** PROBLEM REQUIREMENTS **
Return, exactly and in full, the lines of the records below starting at the one with "plt.legend()" and ending at the one with "mu_0_1 = mu - 0.7", and no other lines.

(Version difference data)
....................
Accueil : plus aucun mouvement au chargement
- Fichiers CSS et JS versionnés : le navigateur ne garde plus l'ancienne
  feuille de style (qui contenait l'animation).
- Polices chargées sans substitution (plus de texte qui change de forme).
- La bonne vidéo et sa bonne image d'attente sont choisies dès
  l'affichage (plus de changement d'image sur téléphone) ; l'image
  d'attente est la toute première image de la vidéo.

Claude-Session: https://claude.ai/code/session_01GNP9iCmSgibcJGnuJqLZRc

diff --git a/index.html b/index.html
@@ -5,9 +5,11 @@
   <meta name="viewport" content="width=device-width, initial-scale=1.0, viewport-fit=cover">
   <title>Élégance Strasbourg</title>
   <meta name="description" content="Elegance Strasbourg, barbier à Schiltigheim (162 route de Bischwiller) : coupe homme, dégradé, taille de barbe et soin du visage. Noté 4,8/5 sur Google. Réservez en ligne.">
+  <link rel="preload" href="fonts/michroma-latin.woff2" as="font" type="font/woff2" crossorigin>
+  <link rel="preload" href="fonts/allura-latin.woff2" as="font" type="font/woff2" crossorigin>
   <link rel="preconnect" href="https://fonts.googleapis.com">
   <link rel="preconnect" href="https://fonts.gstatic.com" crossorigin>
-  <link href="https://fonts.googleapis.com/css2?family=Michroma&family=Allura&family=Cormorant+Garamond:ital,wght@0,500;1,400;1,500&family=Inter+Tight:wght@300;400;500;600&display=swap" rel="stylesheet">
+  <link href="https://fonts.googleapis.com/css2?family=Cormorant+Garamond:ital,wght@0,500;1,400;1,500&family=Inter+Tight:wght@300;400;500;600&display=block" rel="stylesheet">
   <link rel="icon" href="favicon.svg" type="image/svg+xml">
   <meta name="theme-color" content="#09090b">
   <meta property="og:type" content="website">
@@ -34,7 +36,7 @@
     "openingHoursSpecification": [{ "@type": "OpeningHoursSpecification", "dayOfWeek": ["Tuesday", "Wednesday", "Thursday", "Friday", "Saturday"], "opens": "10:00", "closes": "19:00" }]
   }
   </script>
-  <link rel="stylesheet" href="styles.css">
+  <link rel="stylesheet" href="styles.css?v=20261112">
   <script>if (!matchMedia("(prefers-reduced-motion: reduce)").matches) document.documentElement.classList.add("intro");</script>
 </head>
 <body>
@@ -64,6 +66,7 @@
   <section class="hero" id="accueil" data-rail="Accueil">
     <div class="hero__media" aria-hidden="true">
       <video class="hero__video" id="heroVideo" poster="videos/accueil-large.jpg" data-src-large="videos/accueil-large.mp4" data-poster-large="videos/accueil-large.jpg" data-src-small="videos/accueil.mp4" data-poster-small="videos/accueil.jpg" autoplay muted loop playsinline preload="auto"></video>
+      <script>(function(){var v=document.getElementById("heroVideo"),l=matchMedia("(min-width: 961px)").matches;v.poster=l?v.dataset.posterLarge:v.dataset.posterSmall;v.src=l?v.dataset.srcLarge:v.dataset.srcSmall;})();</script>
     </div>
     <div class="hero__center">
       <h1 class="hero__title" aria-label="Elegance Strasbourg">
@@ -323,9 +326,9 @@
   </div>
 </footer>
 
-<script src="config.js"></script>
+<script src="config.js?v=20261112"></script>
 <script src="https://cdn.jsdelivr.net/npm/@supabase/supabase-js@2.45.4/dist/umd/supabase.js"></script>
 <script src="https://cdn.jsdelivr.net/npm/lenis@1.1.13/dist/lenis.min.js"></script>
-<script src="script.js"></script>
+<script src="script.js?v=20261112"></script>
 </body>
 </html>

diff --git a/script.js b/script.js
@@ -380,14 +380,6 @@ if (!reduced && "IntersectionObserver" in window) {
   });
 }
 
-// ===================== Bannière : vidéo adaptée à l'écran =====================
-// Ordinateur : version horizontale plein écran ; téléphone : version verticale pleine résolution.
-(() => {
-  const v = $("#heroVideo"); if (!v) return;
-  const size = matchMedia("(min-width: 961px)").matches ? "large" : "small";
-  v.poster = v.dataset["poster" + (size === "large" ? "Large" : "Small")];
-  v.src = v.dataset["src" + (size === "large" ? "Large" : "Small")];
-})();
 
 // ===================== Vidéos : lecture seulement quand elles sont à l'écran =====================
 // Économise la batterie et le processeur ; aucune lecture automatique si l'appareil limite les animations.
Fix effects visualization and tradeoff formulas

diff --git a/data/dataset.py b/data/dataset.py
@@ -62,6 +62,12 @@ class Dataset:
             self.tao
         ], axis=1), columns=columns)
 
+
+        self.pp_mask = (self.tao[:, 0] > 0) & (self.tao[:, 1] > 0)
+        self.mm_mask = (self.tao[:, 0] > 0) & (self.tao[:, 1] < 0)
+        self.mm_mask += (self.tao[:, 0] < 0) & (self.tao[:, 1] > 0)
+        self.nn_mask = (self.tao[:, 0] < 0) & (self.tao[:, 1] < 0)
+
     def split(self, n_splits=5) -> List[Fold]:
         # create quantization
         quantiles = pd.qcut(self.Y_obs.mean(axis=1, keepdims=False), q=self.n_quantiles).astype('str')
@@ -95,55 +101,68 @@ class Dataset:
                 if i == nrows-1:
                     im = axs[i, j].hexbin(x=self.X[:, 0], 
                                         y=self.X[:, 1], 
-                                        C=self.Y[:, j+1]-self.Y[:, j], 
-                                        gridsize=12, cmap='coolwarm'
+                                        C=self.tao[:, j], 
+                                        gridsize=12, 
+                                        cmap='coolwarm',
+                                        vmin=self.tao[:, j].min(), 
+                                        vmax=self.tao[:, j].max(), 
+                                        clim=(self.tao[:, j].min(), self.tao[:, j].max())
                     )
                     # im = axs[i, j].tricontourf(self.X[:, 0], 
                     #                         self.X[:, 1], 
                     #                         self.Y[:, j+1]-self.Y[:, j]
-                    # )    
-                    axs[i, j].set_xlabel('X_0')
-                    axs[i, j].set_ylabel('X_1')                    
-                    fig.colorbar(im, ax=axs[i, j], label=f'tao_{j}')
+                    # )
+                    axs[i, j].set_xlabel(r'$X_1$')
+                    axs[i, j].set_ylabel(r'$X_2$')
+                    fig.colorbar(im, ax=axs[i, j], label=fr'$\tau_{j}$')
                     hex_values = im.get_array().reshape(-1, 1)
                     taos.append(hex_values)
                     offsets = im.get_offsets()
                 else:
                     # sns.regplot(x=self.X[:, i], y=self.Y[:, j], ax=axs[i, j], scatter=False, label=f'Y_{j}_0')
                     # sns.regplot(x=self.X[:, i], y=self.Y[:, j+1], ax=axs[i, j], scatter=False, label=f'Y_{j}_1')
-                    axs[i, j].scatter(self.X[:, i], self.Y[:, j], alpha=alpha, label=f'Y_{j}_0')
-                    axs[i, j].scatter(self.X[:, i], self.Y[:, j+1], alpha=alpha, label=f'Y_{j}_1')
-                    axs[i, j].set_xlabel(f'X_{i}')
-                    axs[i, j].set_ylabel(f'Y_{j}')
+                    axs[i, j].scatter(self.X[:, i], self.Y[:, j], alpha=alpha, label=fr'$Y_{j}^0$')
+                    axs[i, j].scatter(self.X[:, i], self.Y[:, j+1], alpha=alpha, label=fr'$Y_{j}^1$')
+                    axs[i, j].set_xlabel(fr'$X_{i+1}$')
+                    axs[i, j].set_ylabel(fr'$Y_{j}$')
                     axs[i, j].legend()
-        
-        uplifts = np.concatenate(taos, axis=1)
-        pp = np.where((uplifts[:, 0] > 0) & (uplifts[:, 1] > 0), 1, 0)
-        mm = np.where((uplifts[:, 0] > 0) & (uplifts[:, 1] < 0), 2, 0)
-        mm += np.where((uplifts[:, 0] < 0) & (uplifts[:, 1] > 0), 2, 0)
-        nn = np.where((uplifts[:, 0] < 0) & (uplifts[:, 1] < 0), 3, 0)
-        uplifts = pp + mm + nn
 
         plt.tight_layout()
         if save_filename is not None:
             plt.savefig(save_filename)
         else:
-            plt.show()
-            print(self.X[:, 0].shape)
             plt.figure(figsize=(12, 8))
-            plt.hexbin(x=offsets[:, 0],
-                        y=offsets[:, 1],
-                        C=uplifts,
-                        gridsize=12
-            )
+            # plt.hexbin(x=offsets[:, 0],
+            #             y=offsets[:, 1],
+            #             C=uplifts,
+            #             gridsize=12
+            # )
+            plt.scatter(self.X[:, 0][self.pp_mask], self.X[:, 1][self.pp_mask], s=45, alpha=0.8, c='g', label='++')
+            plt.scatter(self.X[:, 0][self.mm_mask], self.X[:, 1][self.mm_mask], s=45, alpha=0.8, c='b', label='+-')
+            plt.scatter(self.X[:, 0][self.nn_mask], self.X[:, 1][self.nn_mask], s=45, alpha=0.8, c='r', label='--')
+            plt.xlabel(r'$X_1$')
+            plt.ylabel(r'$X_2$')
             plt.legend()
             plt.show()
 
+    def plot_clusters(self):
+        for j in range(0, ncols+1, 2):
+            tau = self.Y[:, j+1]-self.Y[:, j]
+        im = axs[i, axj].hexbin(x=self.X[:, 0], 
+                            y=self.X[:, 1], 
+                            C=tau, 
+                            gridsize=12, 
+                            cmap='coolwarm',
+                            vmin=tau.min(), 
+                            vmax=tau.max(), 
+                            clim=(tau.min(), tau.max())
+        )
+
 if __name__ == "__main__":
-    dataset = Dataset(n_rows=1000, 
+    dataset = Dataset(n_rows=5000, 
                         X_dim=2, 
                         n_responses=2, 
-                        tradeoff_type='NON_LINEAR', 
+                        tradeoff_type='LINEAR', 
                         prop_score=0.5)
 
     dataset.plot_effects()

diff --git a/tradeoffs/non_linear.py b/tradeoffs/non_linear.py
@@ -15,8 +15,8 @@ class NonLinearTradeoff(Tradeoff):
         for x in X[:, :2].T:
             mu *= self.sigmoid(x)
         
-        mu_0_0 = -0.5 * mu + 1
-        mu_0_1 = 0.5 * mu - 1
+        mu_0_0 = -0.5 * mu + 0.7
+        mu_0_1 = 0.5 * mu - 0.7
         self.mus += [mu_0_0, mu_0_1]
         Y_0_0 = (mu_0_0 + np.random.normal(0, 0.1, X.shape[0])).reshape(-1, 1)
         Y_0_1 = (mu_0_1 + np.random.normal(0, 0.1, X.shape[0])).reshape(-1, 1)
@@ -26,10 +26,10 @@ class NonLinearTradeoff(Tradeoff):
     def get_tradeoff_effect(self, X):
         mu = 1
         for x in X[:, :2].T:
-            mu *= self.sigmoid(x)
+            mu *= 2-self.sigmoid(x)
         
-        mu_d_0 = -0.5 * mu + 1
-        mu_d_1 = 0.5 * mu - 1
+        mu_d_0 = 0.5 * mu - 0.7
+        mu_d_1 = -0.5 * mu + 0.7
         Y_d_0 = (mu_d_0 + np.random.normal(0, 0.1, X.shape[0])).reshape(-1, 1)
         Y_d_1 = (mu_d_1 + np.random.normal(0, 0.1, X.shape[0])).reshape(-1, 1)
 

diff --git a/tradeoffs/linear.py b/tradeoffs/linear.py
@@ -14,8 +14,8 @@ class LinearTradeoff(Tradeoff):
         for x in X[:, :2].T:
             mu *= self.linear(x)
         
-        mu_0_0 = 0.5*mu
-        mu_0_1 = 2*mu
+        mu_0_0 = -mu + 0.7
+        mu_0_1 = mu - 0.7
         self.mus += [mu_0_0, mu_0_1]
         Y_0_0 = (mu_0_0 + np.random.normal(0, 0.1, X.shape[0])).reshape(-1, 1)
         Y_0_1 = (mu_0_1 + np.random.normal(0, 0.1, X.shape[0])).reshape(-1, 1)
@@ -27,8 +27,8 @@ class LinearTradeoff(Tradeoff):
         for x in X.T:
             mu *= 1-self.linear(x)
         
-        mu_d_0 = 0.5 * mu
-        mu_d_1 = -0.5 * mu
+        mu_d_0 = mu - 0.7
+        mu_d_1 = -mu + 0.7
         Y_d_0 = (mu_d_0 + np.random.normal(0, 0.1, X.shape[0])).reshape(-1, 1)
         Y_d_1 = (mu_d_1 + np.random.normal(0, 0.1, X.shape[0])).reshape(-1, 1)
....................
** WRITTEN SOLUTION **
             plt.legend()
             plt.show()
 
+    def plot_clusters(self):
+        for j in range(0, ncols+1, 2):
+            tau = self.Y[:, j+1]-self.Y[:, j]
+        im = axs[i, axj].hexbin(x=self.X[:, 0], 
+                            y=self.X[:, 1], 
+                            C=tau, 
+                            gridsize=12, 
+                            cmap='coolwarm',
+                            vmin=tau.min(), 
+                            vmax=tau.max(), 
+                            clim=(tau.min(), tau.max())
+        )
+
 if __name__ == "__main__":
-    dataset = Dataset(n_rows=1000, 
+    dataset = Dataset(n_rows=5000, 
                         X_dim=2, 
                         n_responses=2, 
-                        tradeoff_type='NON_LINEAR', 
+                        tradeoff_type='LINEAR', 
                         prop_score=0.5)
 
     dataset.plot_effects()

diff --git a/tradeoffs/non_linear.py b/tradeoffs/non_linear.py
@@ -15,8 +15,8 @@ class NonLinearTradeoff(Tradeoff):
         for x in X[:, :2].T:
             mu *= self.sigmoid(x)
         
-        mu_0_0 = -0.5 * mu + 1
-        mu_0_1 = 0.5 * mu - 1
+        mu_0_0 = -0.5 * mu + 0.7
+        mu_0_1 = 0.5 * mu - 0.7
         self.mus += [mu_0_0, mu_0_1]
         Y_0_0 = (mu_0_0 + np.random.normal(0, 0.1, X.shape[0])).reshape(-1, 1)
         Y_0_1 = (mu_0_1 + np.random.normal(0, 0.1, X.shape[0])).reshape(-1, 1)
@@ -26,10 +26,10 @@ class NonLinearTradeoff(Tradeoff):
     def get_tradeoff_effect(self, X):
         mu = 1
         for x in X[:, :2].T:
-            mu *= self.sigmoid(x)
+            mu *= 2-self.sigmoid(x)
         
-        mu_d_0 = -0.5 * mu + 1
-        mu_d_1 = 0.5 * mu - 1
+        mu_d_0 = 0.5 * mu - 0.7
+        mu_d_1 = -0.5 * mu + 0.7
         Y_d_0 = (mu_d_0 + np.random.normal(0, 0.1, X.shape[0])).reshape(-1, 1)
         Y_d_1 = (mu_d_1 + np.random.normal(0, 0.1, X.shape[0])).reshape(-1, 1)
 

diff --git a/tradeoffs/linear.py b/tradeoffs/linear.py
@@ -14,8 +14,8 @@ class LinearTradeoff(Tradeoff):
         for x in X[:, :2].T:
             mu *= self.linear(x)
         
-        mu_0_0 = 0.5*mu
-        mu_0_1 = 2*mu
+        mu_0_0 = -mu + 0.7
+        mu_0_1 = mu - 0.7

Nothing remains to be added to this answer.